China’s One-Child policy is an epic disaster. Why does it have so many cheerleaders?
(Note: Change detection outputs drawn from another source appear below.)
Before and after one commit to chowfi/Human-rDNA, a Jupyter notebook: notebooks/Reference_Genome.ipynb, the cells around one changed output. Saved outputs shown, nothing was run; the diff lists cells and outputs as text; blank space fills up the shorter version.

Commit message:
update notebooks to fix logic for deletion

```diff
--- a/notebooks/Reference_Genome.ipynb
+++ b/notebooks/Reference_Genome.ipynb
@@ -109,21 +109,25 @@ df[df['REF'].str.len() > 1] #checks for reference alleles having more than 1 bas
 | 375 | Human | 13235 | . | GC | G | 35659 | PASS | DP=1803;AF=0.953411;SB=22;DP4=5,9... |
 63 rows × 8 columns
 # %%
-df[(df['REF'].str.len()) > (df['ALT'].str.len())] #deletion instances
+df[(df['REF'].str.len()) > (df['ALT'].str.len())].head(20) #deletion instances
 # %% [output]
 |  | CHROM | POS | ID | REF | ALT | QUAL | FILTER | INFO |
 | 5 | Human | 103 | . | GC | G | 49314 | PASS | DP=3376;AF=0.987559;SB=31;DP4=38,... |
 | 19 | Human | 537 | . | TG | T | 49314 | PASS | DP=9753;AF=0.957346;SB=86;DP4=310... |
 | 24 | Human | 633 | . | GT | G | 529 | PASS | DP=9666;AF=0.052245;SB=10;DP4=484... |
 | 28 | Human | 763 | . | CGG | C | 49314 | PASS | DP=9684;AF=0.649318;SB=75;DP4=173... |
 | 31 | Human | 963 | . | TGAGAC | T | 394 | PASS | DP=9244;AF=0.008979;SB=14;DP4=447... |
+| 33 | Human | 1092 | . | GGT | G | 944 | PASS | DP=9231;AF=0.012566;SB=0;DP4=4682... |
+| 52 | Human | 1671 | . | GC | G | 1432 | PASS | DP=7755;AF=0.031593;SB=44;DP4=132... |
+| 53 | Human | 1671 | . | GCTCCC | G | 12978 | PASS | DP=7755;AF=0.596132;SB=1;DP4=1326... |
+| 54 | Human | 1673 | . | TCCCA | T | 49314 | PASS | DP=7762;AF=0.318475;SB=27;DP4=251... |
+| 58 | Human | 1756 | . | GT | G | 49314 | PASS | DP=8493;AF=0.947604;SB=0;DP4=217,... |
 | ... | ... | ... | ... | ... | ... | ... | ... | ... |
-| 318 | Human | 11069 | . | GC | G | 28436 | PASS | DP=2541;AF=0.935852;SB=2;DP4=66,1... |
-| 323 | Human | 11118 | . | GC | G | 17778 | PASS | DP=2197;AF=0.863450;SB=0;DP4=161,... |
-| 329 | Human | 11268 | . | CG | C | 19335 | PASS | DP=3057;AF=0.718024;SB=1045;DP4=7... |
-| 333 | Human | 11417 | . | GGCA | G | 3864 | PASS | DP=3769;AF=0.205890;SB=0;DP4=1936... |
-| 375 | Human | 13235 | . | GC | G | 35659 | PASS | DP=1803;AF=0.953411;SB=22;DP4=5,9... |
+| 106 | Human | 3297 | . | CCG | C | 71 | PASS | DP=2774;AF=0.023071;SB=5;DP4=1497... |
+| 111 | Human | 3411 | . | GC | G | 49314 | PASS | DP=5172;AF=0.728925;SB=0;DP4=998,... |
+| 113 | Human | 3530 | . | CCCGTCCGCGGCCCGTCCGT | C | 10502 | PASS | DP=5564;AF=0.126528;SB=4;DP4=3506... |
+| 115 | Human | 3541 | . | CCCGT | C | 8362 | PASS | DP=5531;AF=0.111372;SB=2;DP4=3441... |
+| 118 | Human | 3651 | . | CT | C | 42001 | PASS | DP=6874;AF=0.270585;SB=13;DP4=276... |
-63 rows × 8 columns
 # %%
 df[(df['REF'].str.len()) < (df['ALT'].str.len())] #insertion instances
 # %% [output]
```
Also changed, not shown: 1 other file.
Sep 26, 2011, Vol. 17, No. 02 • By JONATHAN V. LAST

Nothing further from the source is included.